Not that stillness is something to attach to either! We're not trying to become people who are still - just sitting here in stillness, not feeling anything. I know that some of you come in here and create a personal world that you can inhabit through the hour of meditation. But that's not the way out of suffering; that subjective and personal world is very dependent on things being a certain way. It is so fragile and so ephemeral that it is destroyed with the slightest disruption. The refined world of tranquillity is so lovely, so peaceful - then somebody moves their robes. Somebody's stomach growls, somebody snores! It's disgusting, isn't it, to be disrupted out of these fine tranquil states by coarse bodily functions.

But stillness isn't tranquillity? It's not necessary that we're tranquil, but there's stillness when we can trust in abiding in the silence rather than following our compulsive tendencies. We all tend to think we've got to be doing something; we're so conditioned to do things that even meditation becomes some kind of compulsive activity that we're involved in. 'Develop this ... develop that.... I have to develop my samadhi, and I have to develop the jhanas.' You don't just come in here and sit, you come in here and develop! That's how we think! We feel guilty if we are not doing anything, progressing, developing, getting anywhere. And yet to be able to come in here and sit in stillness is not a very easy thing to do is it? It's much easier to make great meditation development projects, five year plans and so forth. Yet you always end up at the still point: things as they are.

With understanding more and more there can be a letting go of the desire to develop and become anything. And as one's mind is freed from all that desire to become and get something, to attain something, then Truth starts revealing itself. It's ever-present, here and now. It's a matter of just being able to be open and sensitive so that Truth is revealed. It's not something that is revealed from outside. The Truth is always present but we don't see it if we're caught up in the idea of attainments, of 'me' having to do something, of 'me' having to get something.

So the Buddha made this direct attack on 'me and mine'. That's the only thing that's blocking you up. The obstacle is the attachment to a self-view, that's what is the problem! If you just see through that self-view, let go of that, then you'll understand the rest. You don't need to know all the other kind of elaborate esoteric formulas, or anything. You don't have to go endlessly on into the complexity, if you just let go of the ignorant view of 'I am'.

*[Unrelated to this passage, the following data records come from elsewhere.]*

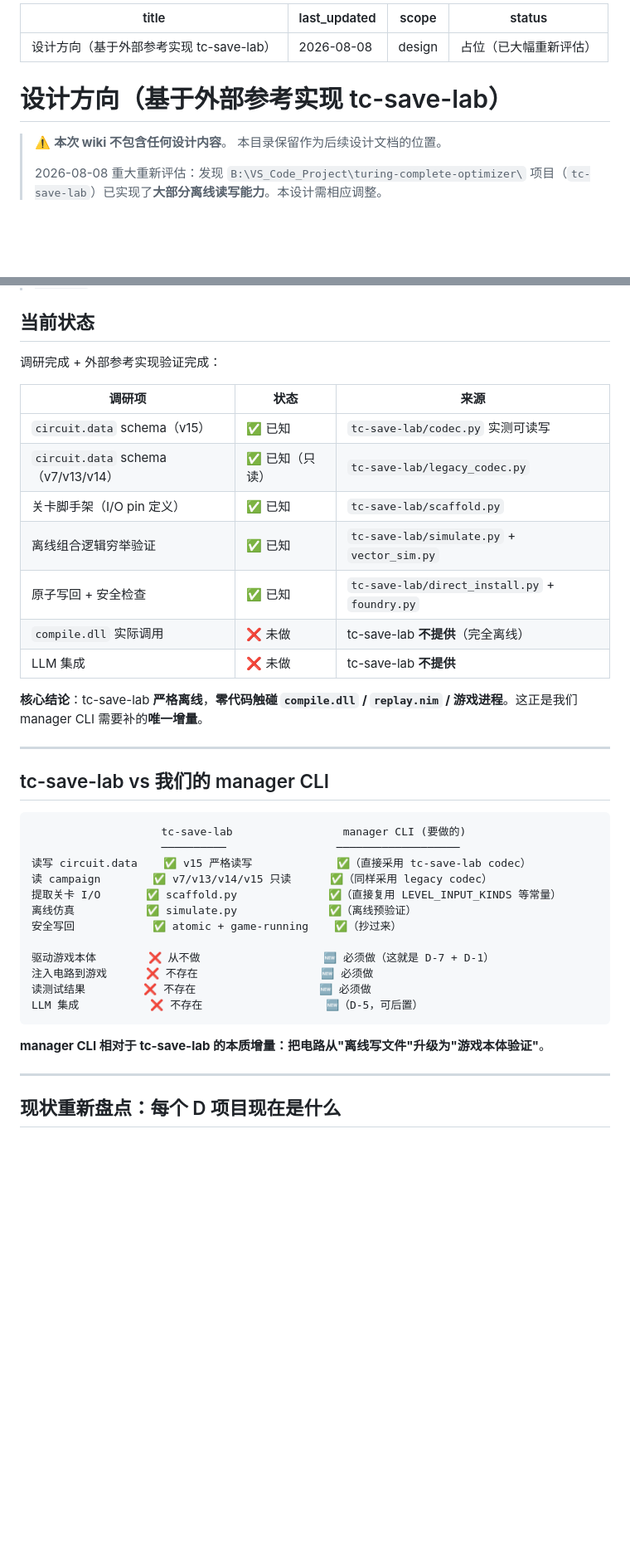
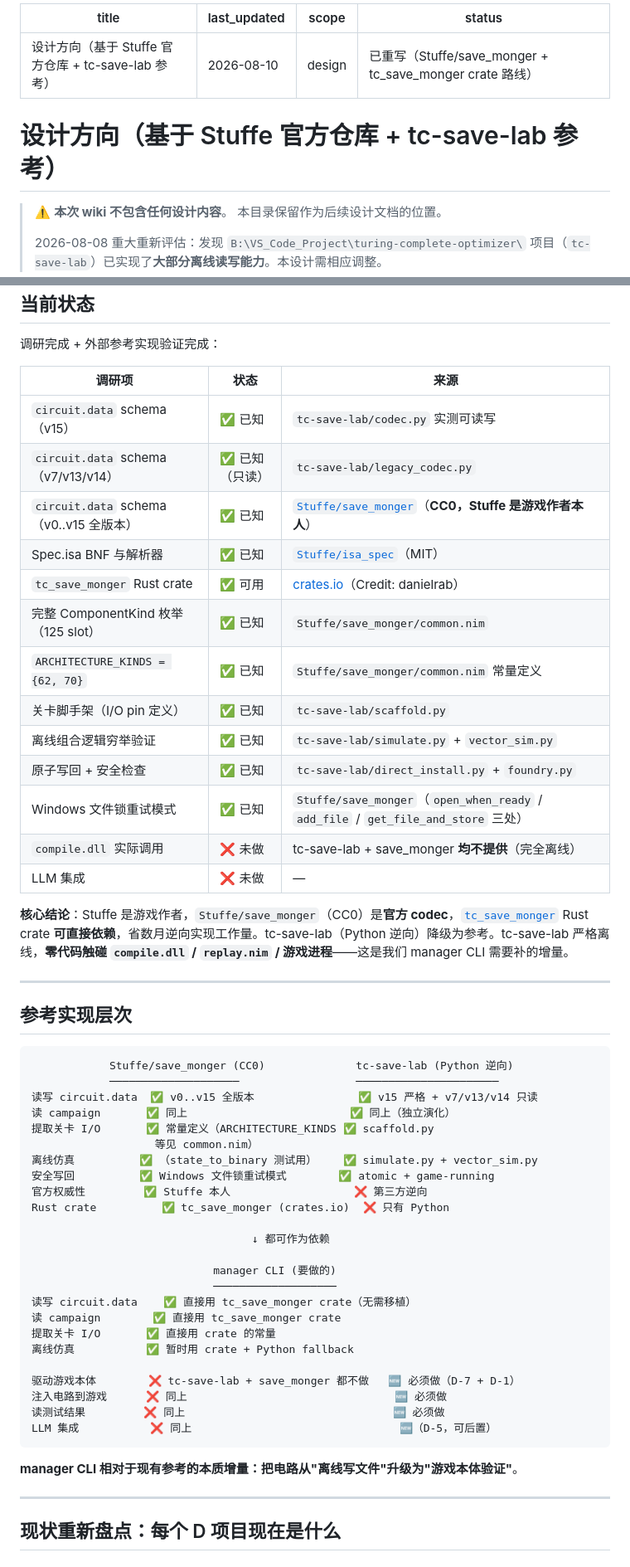
Before and after one commit to jialanhu0915/turing-complete-manager, a Markdown page: docs/20-design/index.md, 2 parts joined by grey strips. Shown at 83% size. Rendered like a GitHub page; blank space fills up the shorter version.

````diff
--- a/docs/20-design/index.md
+++ b/docs/20-design/index.md
@@ -1,11 +1,11 @@
 ---
-title: 设计方向（基于外部参考实现 tc-save-lab）
-last_updated: 2026-08-08
+title: 设计方向（基于 Stuffe 官方仓库 + tc-save-lab 参考）
+last_updated: 2026-08-10
 scope: design
-status: 占位（已大幅重新评估）
+status: 已重写（Stuffe/save_monger + tc_save_monger crate 路线）
 ---
 
-# 设计方向（基于外部参考实现 tc-save-lab）
+# 设计方向（基于 Stuffe 官方仓库 + tc-save-lab 参考）
 
 > ⚠️ **本次 wiki 不包含任何设计内容**。
 > 本目录保留作为后续设计文档的位置。
@@ -20,34 +20,52 @@ status: 占位（已大幅重新评估）
 |---|---|---|
 | `circuit.data` schema（v15） | ✅ 已知 | `tc-save-lab/codec.py` 实测可读写 |
 | `circuit.data` schema（v7/v13/v14） | ✅ 已知（只读） | `tc-save-lab/legacy_codec.py` |
+| `circuit.data` schema（v0..v15 全版本） | ✅ 已知 | [`Stuffe/save_monger`](https://github.com/Stuffe/save_monger)（**CC0，Stuffe 是游戏作者本人**） |
+| Spec.isa BNF 与解析器 | ✅ 已知 | [`Stuffe/isa_spec`](https://github.com/Stuffe/isa_spec)（MIT） |
+| `tc_save_monger` Rust crate | ✅ 可用 | [crates.io](https://crates.io/crates/tc_save_monger)（Credit: danielrab） |
+| 完整 ComponentKind 枚举（125 slot） | ✅ 已知 | `Stuffe/save_monger/common.nim` |
+| `ARCHITECTURE_KINDS = {62, 70}` | ✅ 已知 | `Stuffe/save_monger/common.nim` 常量定义 |
 | 关卡脚手架（I/O pin 定义） | ✅ 已知 | `tc-save-lab/scaffold.py` |
 | 离线组合逻辑穷举验证 | ✅ 已知 | `tc-save-lab/simulate.py` + `vector_sim.py` |
 | 原子写回 + 安全检查 | ✅ 已知 | `tc-save-lab/direct_install.py` + `foundry.py` |
-| `compile.dll` 实际调用 | ❌ 未做 | tc-save-lab **不提供**（完全离线） |
-| LLM 集成 | ❌ 未做 | tc-save-lab **不提供** |
+| Windows 文件锁重试模式 | ✅ 已知 | `Stuffe/save_monger`（`open_when_ready` / `add_file` / `get_file_and_store` 三处） |
+| `compile.dll` 实际调用 | ❌ 未做 | tc-save-lab + save_monger **均不提供**（完全离线） |
+| LLM 集成 | ❌ 未做 | — |
 
-**核心结论**：tc-save-lab **严格离线**，**零代码触碰 `compile.dll` / `replay.nim` / 游戏进程**。这正是我们 manager CLI 需要补的**唯一增量**。
+**核心结论**：Stuffe 是游戏作者，`Stuffe/save_monger`（CC0）是**官方 codec**，[`tc_save_monger`](https://crates.io/crates/tc_save_monger) Rust crate **可直接依赖**，省数月逆向实现工作量。tc-save-lab（Python 逆向）降级为参考。tc-save-lab 严格离线，**零代码触碰 `compile.dll` / `replay.nim` / 游戏进程**——这是我们 manager CLI 需要补的增量。
 
 ---
 
-## tc-save-lab vs 我们的 manager CLI
+## 参考实现层次
 
 ```
-                    tc-save-lab                 manager CLI (要做的)
-                    ──────────                 ───────────────────
-读写 circuit.data    ✅ v15 严格读写             ✅（直接采用 tc-save-lab codec）
-读 campaign        ✅ v7/v13/v14/v15 只读      ✅（同样采用 legacy codec）
-提取关卡 I/O       ✅ scaffold.py              ✅（直接复用 LEVEL_INPUT_KINDS 等常量）
-离线仿真           ✅ simulate.py              ✅（离线预验证）
-安全写回            ✅ atomic + game-running    ✅（抄过来）
+            Stuffe/save_monger (CC0)              tc-save-lab (Python 逆向)
+            ────────────────────                  ──────────────────────
+读写 circuit.data  ✅ v0..v15 全版本                ✅ v15 严格 + v7/v13/v14 只读
+读 campaign       ✅ 同上                         ✅ 同上（独立演化）
+提取关卡 I/O       ✅ 常量定义（ARCHITECTURE_KINDS ✅ scaffold.py
+                   等见 common.nim）
+离线仿真          ✅ （state_to_binary 测试用）    ✅ simulate.py + vector_sim.py
+安全写回          ✅ Windows 文件锁重试模式        ✅ atomic + game-running
+官方权威性         ✅ Stuffe 本人                   ❌ 第三方逆向
+Rust crate          ✅ tc_save_monger (crates.io)  ❌ 只有 Python
 
-驱动游戏本体        ❌ 从不做                   🆕 必须做（这就是 D-7 + D-1）
-注入电路到游戏      ❌ 不存在                   🆕 必须做
-读测试结果         ❌ 不存在                   🆕 必须做
-LLM 集成           ❌ 不存在                   🆕（D-5，可后置）
+                                  ↓ 都可作为依赖
+
+                            manager CLI (要做的)
+                            ───────────────────
+读写 circuit.data    ✅ 直接用 tc_save_monger crate（无需移植）
+读 campaign        ✅ 直接用 tc_save_monger crate
+提取关卡 I/O       ✅ 直接用 crate 的常量
+离线仿真           ✅ 暂时用 crate + Python fallback
+
+驱动游戏本体        ❌ tc-save-lab + save_monger 都不做   🆕 必须做（D-7 + D-1）
+注入电路到游戏      ❌ 同上                                🆕 必须做
+读测试结果         ❌ 同上                                🆕 必须做
+LLM 集成           ❌ 同上                                🆕（D-5，可后置）
 ```
 
-**manager CLI 相对于 tc-save-lab 的本质增量：把电路从"离线写文件"升级为"游戏本体验证"**。
+**manager CLI 相对于现有参考的本质增量：把电路从"离线写文件"升级为"游戏本体验证"**。
 
 ---
 
````
Also changed, not shown: other parts of docs/20-design/index.md (+39 -19 lines), docs/00-overview.md (+22 -7 lines).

See that, and know and understand the way of letting go, of non-attachment. Then the Truth reveals itself wherever you are, all the time. But until you do that then you'll always be caught in creating problems and complications.

'Avijjapaccaya sankhara; sankharapaccaya vi˝˝anam; vi˝˝anapaccaya namarupam; namarupapaccaya salayatanam; salayatanapaccaya phasso; phassapaccaya vedana; vedanapaccaya tanha; tanhapaccaya upadanam; upadanapaccaya bhavo; bhavapaccaya jati; jatipaccaya jaramaranam-soka-parideva-dukkha-domanassupayasa.'*

(*This is the formulation, in the Pali language of the scriptures, of the teaching on Dependent Origination (paticcasamuppada). The translation of this is in the Introduction; the main thrust of its message is contained in the English that follows.)

All this means if you keep insisting on being attached to the illusions of a self, to greed hatred and delusion, all you're going to ever get at the end is old age, sickness, and death, grief, sorrow, despair and anguish. That's all you'll get for the rest of your life: pretty boring prospect isn't it!

But you can be free from that here and now, through this Right Understanding, seeing things in the right way. There can be the knowing of Truth in which one is no longer deluded by appearances or habits, or by the conditions around us.